So what if people don't want to take a whole year out?
Well, everyone gets confused when you say gap year.
They are like, "What? It's a whole year?"
No, it's not. A gap year is just time-out between life stages.
People from all ages and all backgrounds take a gap year, you know.
And the majority of this time, I'd say, it's usually only for three to nine months.
Anyway, back to the question.
If people only want to travel for a month or so, then there are a number of short gap options.
For example, they can travel around China or Southeast Asia, taking in the sights.
They can volunteer in South America and they can go on an overland tour in Africa.
There are endless opportunities out there.
All you need to do is to decide what it is you want to see and do.
Short gaps are like ultra-concentrated gap years.
Now, another question. You yourself travelled and volunteered in your gap year.

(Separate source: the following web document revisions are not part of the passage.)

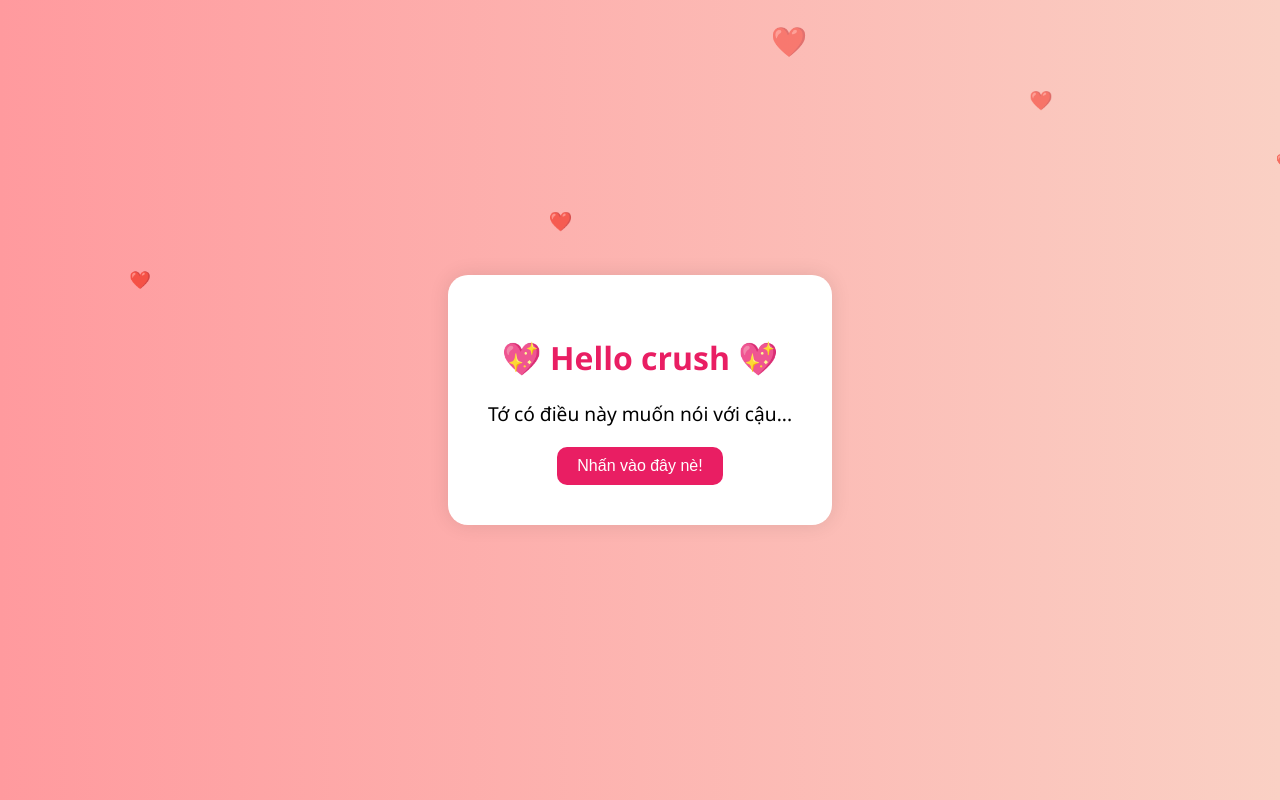
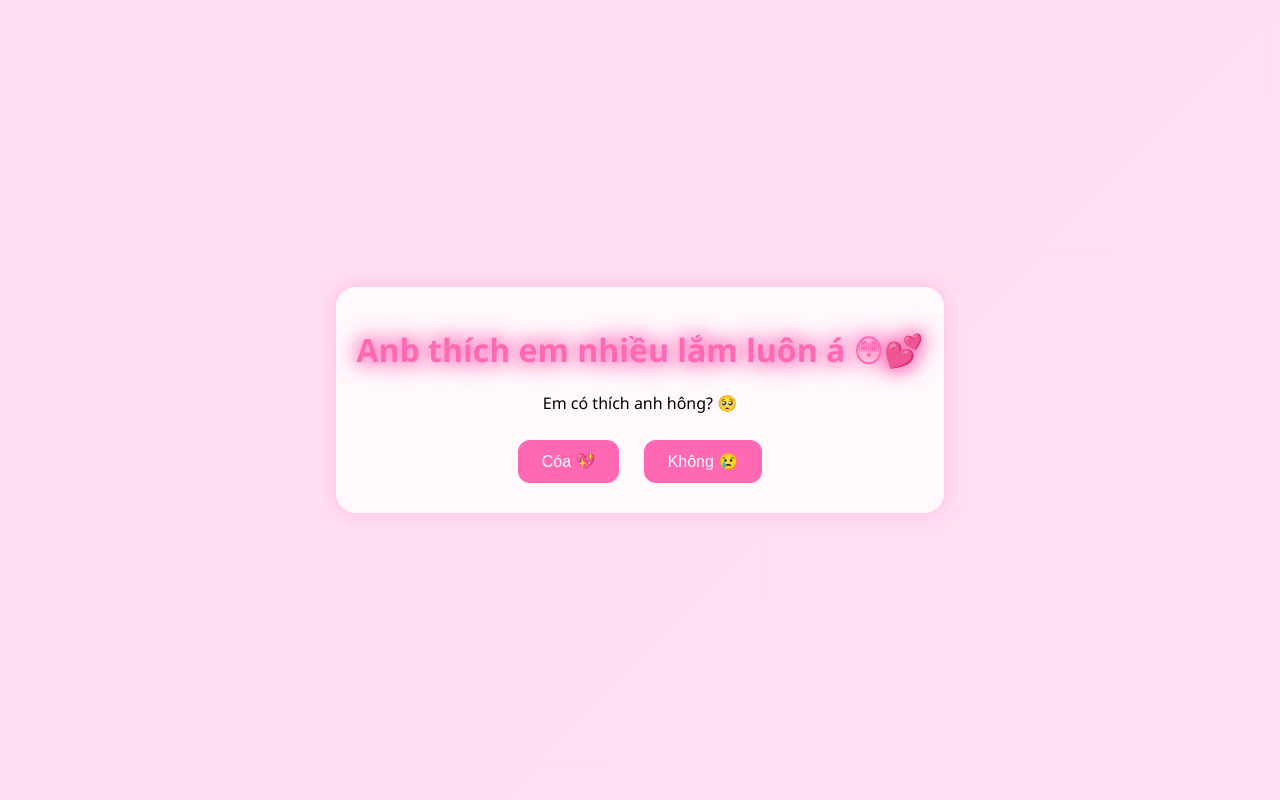
Before and after one commit to Nobita00224/pe-T, a plain HTML site: page index.html in a window 1280 px wide. Drawn offline with nearby package versions, Linux system fonts and the light colour scheme.

Commit message:
Update index.html

```diff
--- a/index.html
+++ b/index.html
@@ -2,14 +2,16 @@
 <html lang="vi">
 <head>
   <meta charset="UTF-8" />
-  <meta name="viewport" content="width=device-width, initial-scale=1.0"/>
-  <title>Tỏ tình nè 💌</title>
+  <meta name="viewport" content="width=device-width, initial-scale=1.0">
+  <title>Làm người yêu anh nha</title>
   <style>
     body {
       margin: 0;
       padding: 0;
-      background: linear-gradient(to right, #ff9a9e, #fad0c4);
-      font-family: 'Segoe UI', sans-serif;
+      background: linear-gradient(135deg, #ffe0f0, #ffddee, #ffe0f8);
+      background-size: 600% 600%;
+      animation: gradient 10s ease infinite;
+      font-family: 'Segoe UI', Tahoma, Geneva, Verdana, sans-serif;
       display: flex;
       justify-content: center;
       align-items: center;
@@ -17,92 +19,170 @@
       overflow: hidden;
     }
 
-    .card {
-      background: white;
-      padding: 40px;
+    @keyframes gradient {
+      0% {background-position: 0% 50%;}
+      50% {background-position: 100% 50%;}
+      100% {background-position: 0% 50%;}
+    }
+
+    .container {
+      text-align: center;
+      padding: 20px;
       border-radius: 20px;
-      text-align: center;
-      box-shadow: 0 0 20px rgba(0,0,0,0.1);
-      position: relative;
+      background-color: rgba(255, 255, 255, 0.8);
+      box-shadow: 0 0 20px rgba(255, 105, 180, 0.3);
+      max-width: 90%;
+    }
+
+    h1 {
+      color: #ff69b4;
+      font-size: 2em;
+      animation: glow 1.5s ease-in-out infinite alternate;
+    }
+
+    @keyframes glow {
+      from { text-shadow: 0 0 5px #ff69b4; }
+      to   { text-shadow: 0 0 20px #ff69b4, 0 0 30px #ff1493; }
+    }
+
+    button {
+      padding: 12px 24px;
+      font-size: 1em;
+      margin: 10px;
+      border: none;
+      border-radius: 12px;
+      cursor: pointer;
+      background-color: #ff69b4;
+      color: white;
+      transition: background-color 0.3s ease;
+    }
+
+    button:hover {
+      background-color: #ff1493;
+    }
+
+    .hearts {
+      position: fixed;
+      top: 0;
+      left: 0;
+      width: 100%;
+      height: 100%;
+      pointer-events: none;
       z-index: 10;
     }
 
-    .card h1 {
-      font-size: 2rem;
-      color: #e91e63;
+    .heart {
+      width: 20px;
+      height: 20px;
+      position: absolute;
+      background: red;
+      transform: rotate(45deg);
+      animation: float 4s linear infinite;
     }
 
-    .card p {
-      font-size: 1.2rem;
-      margin: 20px 0;
+    .heart::before,
+    .heart::after {
+      content: "";
+      width: 20px;
+      height: 20px;
+      background: red;
+      border-radius: 50%;
+      position: absolute;
     }
 
-    .card button {
-      padding: 10px 20px;
-      border: none;
-      background: #e91e63;
-      color: white;
-      border-radius: 10px;
-      cursor: pointer;
-      font-size: 1rem;
-      transition: background 0.3s;
+    .heart::before {
+      top: -10px;
+      left: 0;
     }
 
-    .card button:hover {
-      background: #c2185b;
+    .heart::after {
+      left: -10px;
+      top: 0;
     }
 
-    .heart {
-      position: absolute;
-      color: red;
-      font-size: 20px;
-      animation: floatUp 4s linear infinite;
-      z-index: 1;
-    }
-
-    @keyframes floatUp {
+    @keyframes float {
       0% {
+        transform: translateY(0) scale(1) rotate(45deg);
         opacity: 1;
-        transform: translateY(0) scale(1);
       }
       100% {
+        transform: translateY(-100vh) scale(1.5) rotate(45deg);
         opacity: 0;
-        transform: translateY(-100vh) scale(1.5);
       }
     }
   </style>
 </head>
 <body>
 
-  <div class="card">
-    <h1>💖 Hello crush 💖</h1>
-    <p>Tớ có điều này muốn nói với cậu...</p>
-    <button onclick="confess()">Nhấn vào đây nè!</button>
+  <div class="container" id="step1">
+    <h1>Anb thích em nhiều lắm luôn á 😳💕</h1>
+    <p>Em có thích anh hông? 🥺</p>
+    <button onclick="yesLove()">Cóa 💖</button>
+    <button onclick="noLove()">Không 😢</button>
   </div>
 
+  <div class="container" id="step2" style="display: none;">
+    <h1>Iu bé 😍💕</h1>
+    <p>Mãi iu nhoaaa 💘💘💘</p>
+  </div>
+
+  <div class="hearts" id="heartContainer"></div>
+
+  <!-- Nhạc nền -->
+  <iframe style="display: none"
+    src="https://www.youtube.com/embed/OClSr1xB1pw?autoplay=1&loop=1&playlist=OClSr1xB1pw"
+    allow="autoplay">
+  </iframe>
+
+  <!-- Thư viện pháo hoa -->
+  <script src="https://cdn.jsdelivr.net/npm/canvas-confetti@1.5.1/dist/confetti.browser.min.js"></script>
   <script>
-    function confess() {
-      const card = document.querySelector('.card');
-      card.innerHTML = `
-        <h1>💘 Tớ thích cậu rất nhiều! 💘</h1>
-        <p>Muốn làm người yêu tớ hông? 😊</p>
-        <button onclick="alert('Tớ sẽ chờ câu trả lời của cậu nhé 💕')">OK hihi 😳</button>
-      `;
+    function yesLove() {
+      document.getElementById("step1").style.display = "none";
+      document.getElementById("step2").style.display = "block";
+      launchConfetti();
+      launchHearts();
     }
 
-    // Tạo trái tim bay lên
-    setInterval(() => {
-      const heart = document.createElement('div');
-      heart.classList.add('heart');
-      heart.style.left = Math.random() * 100 + 'vw';
-      heart.style.fontSize = Math.random() * 20 + 10 + 'px';
-      heart.innerHTML = '❤️';
-      document.body.appendChild(heart);
-      setTimeout(() => {
-        heart.remove();
-      }, 4000);
-    }, 300);
+    function noLove() {
+      alert("Hông được đâu á 😤 Anh thích em cơ mà!");
+    }
+
+    function launchConfetti() {
+      const duration = 2 * 1000;
+      const end = Date.now() + duration;
+      (function frame() {
+        confetti({
+          particleCount: 5,
+          angle: 60,
+          spread: 55,
+          origin: { x: 0 }
+        });
+        confetti({
+          particleCount: 5,
+          angle: 120,
+          spread: 55,
+          origin: { x: 1 }
+        });
+        if (Date.now() < end) {
+          requestAnimationFrame(frame);
+        }
+      })();
+    }
+
+    function launchHearts() {
+      const container = document.getElementById('heartContainer');
+      for (let i = 0; i < 20; i++) {
+        let heart = document.createElement('div');
+        heart.className = 'heart';
+        heart.style.left = Math.random() * 100 + 'vw';
+        heart.style.animationDuration = 2 + Math.random() * 3 + 's';
+        container.appendChild(heart);
+        setTimeout(() => {
+          heart.remove();
+        }, 5000);
+      }
+    }
   </script>
-
 </body>
 </html>
```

So why is that a good option?
Because you are not only making a direct difference to local peoples' lives, but you're also learning more about a specific culture and society.
Often you can learn a lot more about an area volunteering than just travelling around.
We'd love to find out what is on people's travel list.
Could you tell us yours?
I think a travel list has to be as ridiculous as possible.
It has to be made up of things that are achievable and things that are, perhaps, unachievable.
After all, what do you do when you've done everything?
Um, on my travel list: No.1, cage diving with great white sharks;
No.2, hitch-hiking across America from New York to San Francisco;
No.3, touring overland in Africa;
and No.4 is climbing Mt. Qomolangma, which, let's be honest, I need to think twice.
So Jim, you've travelled a huge amount for somebody who's only 26 years old.
I'm curious. How did you get the travel bug?
Well, firstly, I grew up in an international household with a German mother and an Italian-American father.
So our daily lives and conversations always were more global in a lot of ways.
Thus, I always saw the world as small and attainable.
Secondly, when I was 16, I left home to go to the United World College,which is a 2-year boarding school with students from 90 different countries.
There, I really grew to see the entire world as an interconnected place, and began to think of myself less with national identities and more through global and human lenses.
These two things really explain my love for the world and help to explain my love of travel, I guess.
Oh, I see.
And what will visiting every country in the world mean to you personally?
For me, it'll be about how much I've learned.
It will be a validation of my ability to think critically and analyze the different ways that societies try to function.
There's so much to learn from personal experience or being in a place.
And I love travel, because to me, it's about constant learning.
Yeah. "Travel broadens one's mind", as the saying goes.
Well, Jim, thank you very much for joining us on the interview.
This is the end of Part Two of the interview.
Questions 6 to 10 are based on what you've just heard.
Question 6.What does the man say about a gap year?
Question 7.According to the man, why is volunteering a good option?
Question 8.Which of the following activities is the man least likely to do?
Question 9.What contributes to the man's love for travelling?
Question 10.What does the man see as a personal benefit of global travelling?